For example, a Level 1 mask should be able to block at least 80% of particles larger than 4-5 microns. With the science now suggesting the importance of viral load, 80% might be a good place to start. Also worth remembering is the FDA doesn't require surgical masks to be tested at all against aerosols this small. F3502 and filtering respirators like the N95 are unique in this regard.
NIOSH-certified respirators have two different breathability limits: one for inhalation and one for exhalation. For inhalation, the air flow resistance limit is 35mm, more than double the maximum allowed under the F3502 standard. Surgical masks, on the other hand, don't always have any limit when it comes to breathing resistance. That's because surgical masks are not traditionally designed to offer protection from aerosols, so the material didn't necessarily need to be breathable. The exception is surgical masks made to ASTM F2100 standards, which require a maximum pressure drop of 5mm for Level 2 and 3, and 4mm to for Level 1.
What kind of masks don't qualify under the new F3502 standards?

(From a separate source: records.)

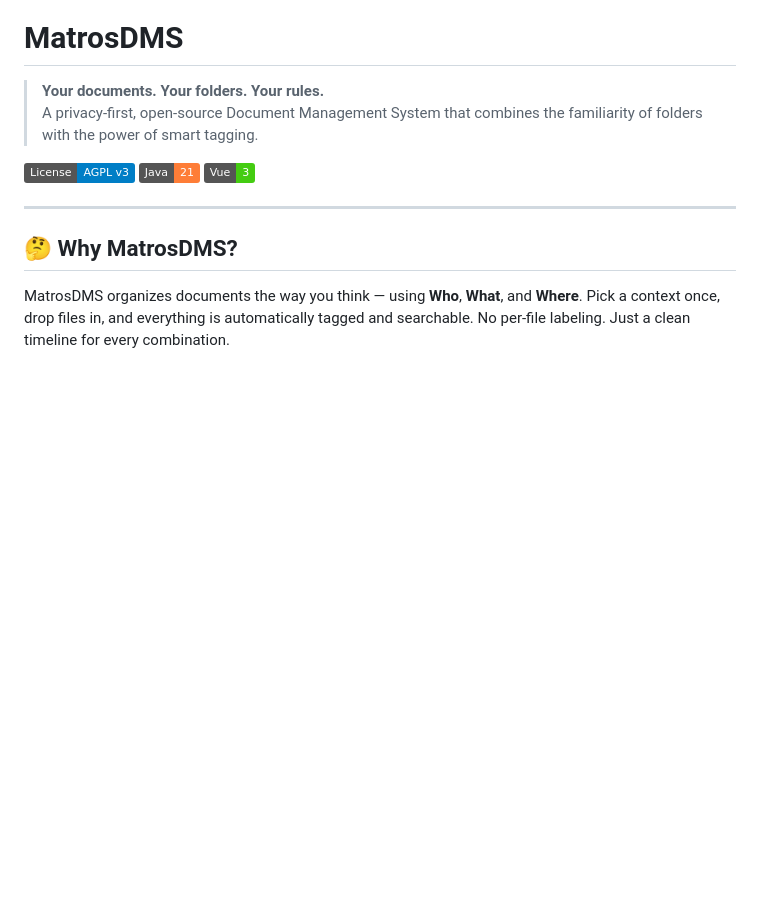
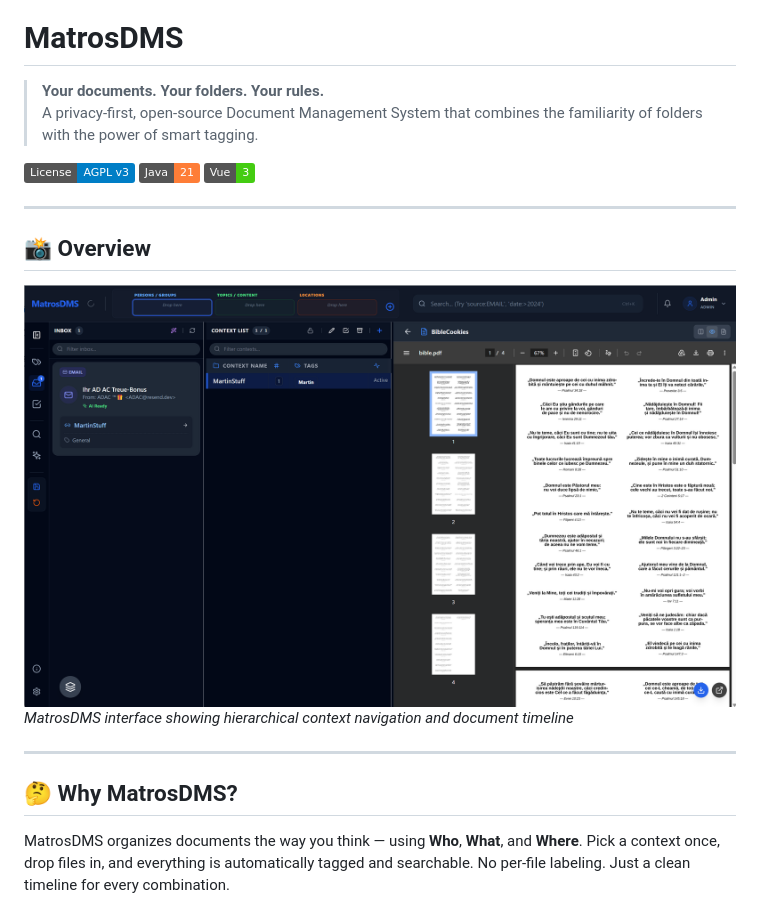
Before and after one commit to matrosdms/matrosdms, a Markdown page: README.md, the part around the change. Rendered like a GitHub page; pictures changed too: doc/img/dashboard.png (added); badges without logos; blank space fills up the shorter version.

Commit message:
Readme with Screenshot

```diff
--- a/README.md
+++ b/README.md
@@ -6,6 +6,13 @@
 [![License: AGPL v3](https://img.shields.io/badge/License-AGPL%20v3-blue.svg)](LICENSE)
 [![Java 21](https://img.shields.io/badge/Java-21-orange.svg)](https://openjdk.org/)
 [![Vue 3](https://img.shields.io/badge/Vue-3-brightgreen.svg)](https://vuejs.org/)
+
+---
+
+## 📸 Overview
+
+![MatrosDMS Dashboard](doc/img/dashboard.png)
+*MatrosDMS interface showing hierarchical context navigation and document timeline*
 
 ---
 
```
Also changed, not shown: 1 other file.
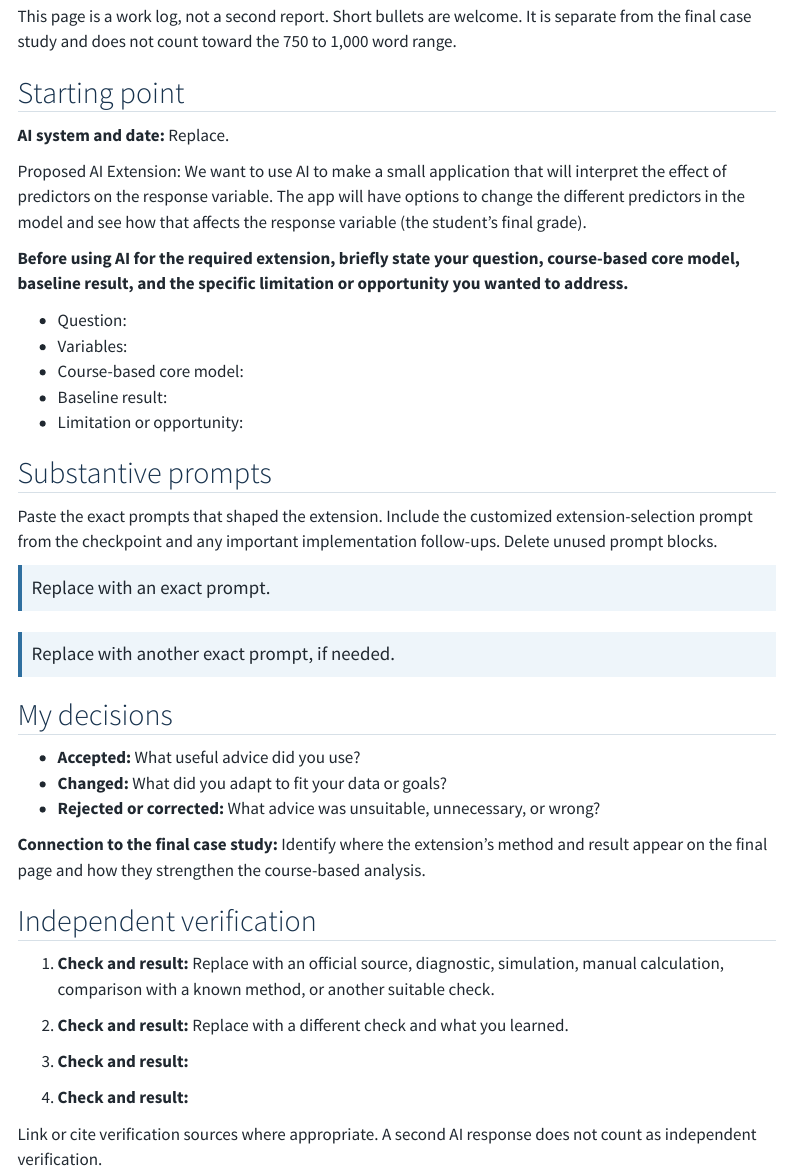
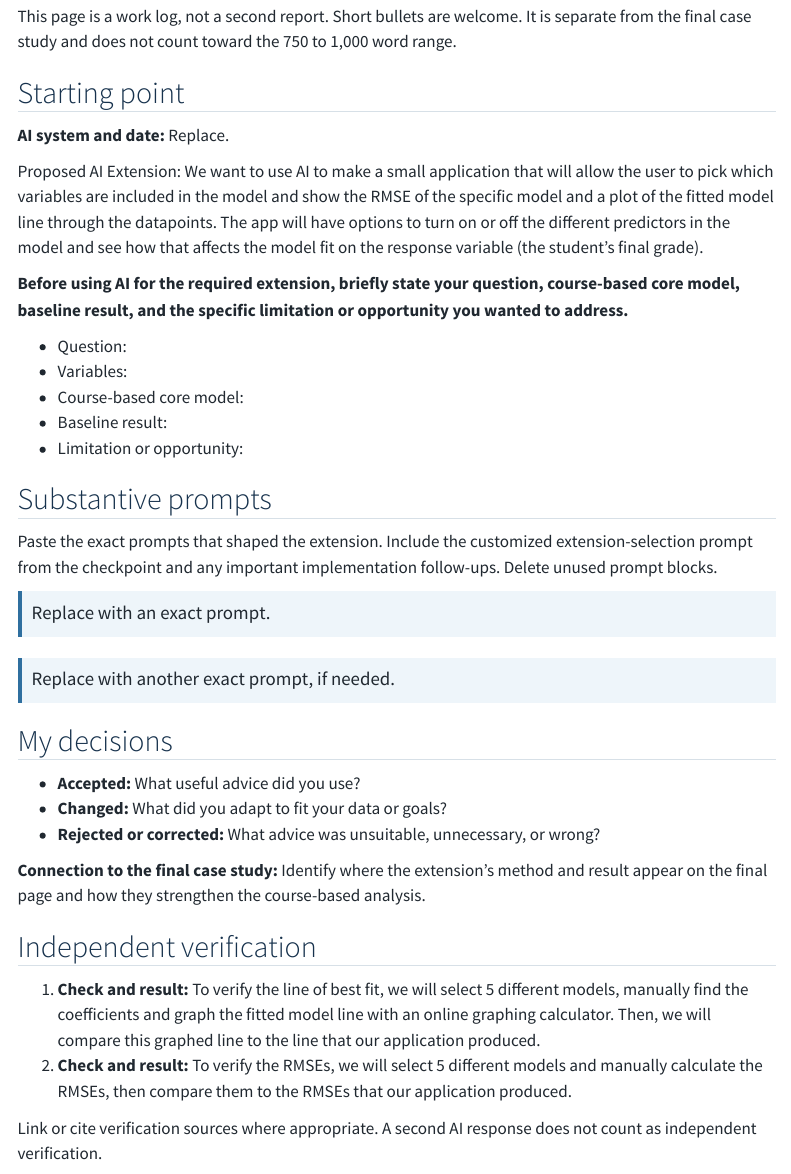
Before and after one commit to AthenaNik/STAT-330-Final-Project, a Quarto document (ai-use.qmd): the page in a window 1100 px wide, from 100 px down. Rendered offline with R 4.5, knitr and Pandoc in place of Quarto, with nearby package versions; menus at the side of the page are left out.

Commit message:
Update ai-use.qmd
Updated the AI extension and the verifications

```diff
--- a/ai-use.qmd
+++ b/ai-use.qmd
@@ -10,7 +10,7 @@ This page is a work log, not a second report. Short bullets are welcome. It is s
 
 **AI system and date:** Replace.
 
-Proposed AI Extension: We want to use AI to make a small application that will interpret the effect of predictors on the response variable. The app will have options to change the different predictors in the model and see how that affects the response variable (the student's final grade).
+Proposed AI Extension: We want to use AI to make a small application that will allow the user to pick which variables are included in the model and show the RMSE of the specific model and a plot of the fitted model line through the datapoints. The app will have options to turn on or off the different predictors in the model and see how that affects the model fit on the response variable (the student's final grade).
 
 **Before using AI for the required extension, briefly state your question, course-based core model, baseline result, and the specific limitation or opportunity you wanted to address.**
 
@@ -38,11 +38,8 @@ Paste the exact prompts that shaped the extension. Include the customized extens
 
 ## Independent verification
 
-1. **Check and result:** Replace with an official source, diagnostic, simulation, manual calculation, comparison with a known method, or another suitable check.
-2. **Check and result:** Replace with a different check and what you learned.
-
-1. **Check and result:**
-2. **Check and result:**
+1. **Check and result:** To verify the line of best fit, we will select 5 different models, manually find the coefficients and graph the fitted model line with an online graphing calculator. Then, we will compare this graphed line to the line that our application produced.
+2. **Check and result:** To verify the RMSEs, we will select 5 different models and manually calculate the RMSEs, then compare them to the RMSEs that our application produced.
 
 Link or cite verification sources where appropriate. A second AI response does not count as independent verification.
 
```
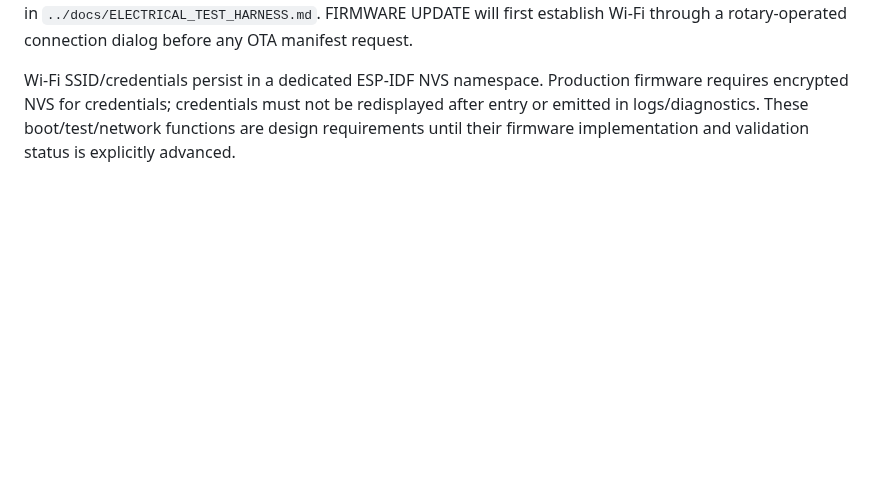
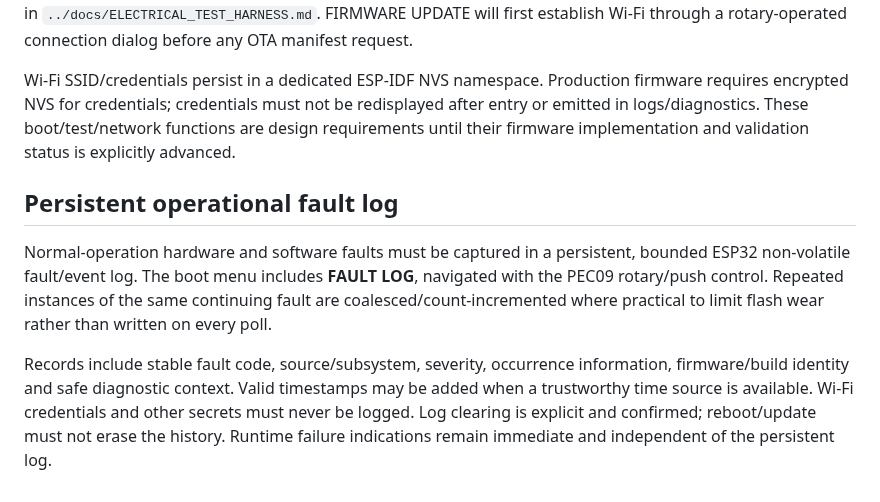
Before and after one commit to rhine59/ESP32-EFIS, a Markdown page: firmware/README.md, the part around the change. GitHub-like rendering; blank space fills up the shorter version.

Commit message:
Add persistent operational fault log

```diff
--- a/firmware/README.md
+++ b/firmware/README.md
@@ -109,3 +109,10 @@ The Altimeter path uses the selected ported BMP585 architecture and needs live p
 The adopted physical boot UI is controlled by the PEC09 rotary/push encoder and offers **START EFIS** (default), **FULL TEST**, and **FIRMWARE UPDATE**. FULL TEST will run the staged electrical/component harness documented in `../docs/ELECTRICAL_TEST_HARNESS.md`. FIRMWARE UPDATE will first establish Wi-Fi through a rotary-operated connection dialog before any OTA manifest request.
 
 Wi-Fi SSID/credentials persist in a dedicated ESP-IDF NVS namespace. Production firmware requires encrypted NVS for credentials; credentials must not be redisplayed after entry or emitted in logs/diagnostics. These boot/test/network functions are design requirements until their firmware implementation and validation status is explicitly advanced.
+
+
+## Persistent operational fault log
+
+Normal-operation hardware and software faults must be captured in a persistent, bounded ESP32 non-volatile fault/event log. The boot menu includes **FAULT LOG**, navigated with the PEC09 rotary/push control. Repeated instances of the same continuing fault are coalesced/count-incremented where practical to limit flash wear rather than written on every poll.
+
+Records include stable fault code, source/subsystem, severity, occurrence information, firmware/build identity and safe diagnostic context. Valid timestamps may be added when a trustworthy time source is available. Wi-Fi credentials and other secrets must never be logged. Log clearing is explicit and confirmed; reboot/update must not erase the history. Runtime failure indications remain immediate and independent of the persistent log.
```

In most cases, the masks that won't get the ASTM F3502-21 label will masks that don't prevent at least 20% of fine aerosols from reaching your nose and lungs. This will disqualify the majority of the single-layer masks and most, if not all, of the stretchy-style masks and neck gaiters.
On the other end of the spectrum are masks that trade too much breathability to achieve that high level level of filtration. This may prohibit a lot of the thicker cloth masks, some KN95 and similar medical-style respirators, and maybe some non-ASTM surgical masks from getting the ASTM F3502 label.
How do I know if a mask is ASTM F3502 compliant?
According to the scope of the new consumer mask standard, a compliant mask will be labelled as such, and will always have the filtration and breathability scores discussed above.
ASTM typically requires a statement that the product "meets ASTM specification" to be displayed prominently on the package. Look for a disclaimer that the "barrier face covering" is not a medical respirator certified by NIOSH. This helps to differentiate between masks with a protection efficiency score suitable for everyday use from masks designed for medical professionals, which are still in short supply.
What are Workplace Performance Masks?
Workplace Performance and Workplace Performance Plus are NIOSH-endorsed mask standards that build on the F3502-21 requirements. All F3502 masks require fit testing, also known as a leakage assessment. But whereas standard F3502 coverings can be fit-tested using either a "quantitative" (measured) or "qualitative" (non-measured) method, the fit testing for Workplace Performance masks must be quantitative, and the resulting "Leakage Ratio" goes right on the label.
To be considered a "Workplace Performance Mask", a fit-tested mask needs to qualify as Level 2 under the F3502 standard, with a Leakage Ratio of at least 5% (higher is better). To qualify as a "Workplace Performance Plus Mask", the same fit-tested mask would need to reach a filtration efficiency of at least 80% under the F3502 method, with a Leakage Ratio of 10% or higher.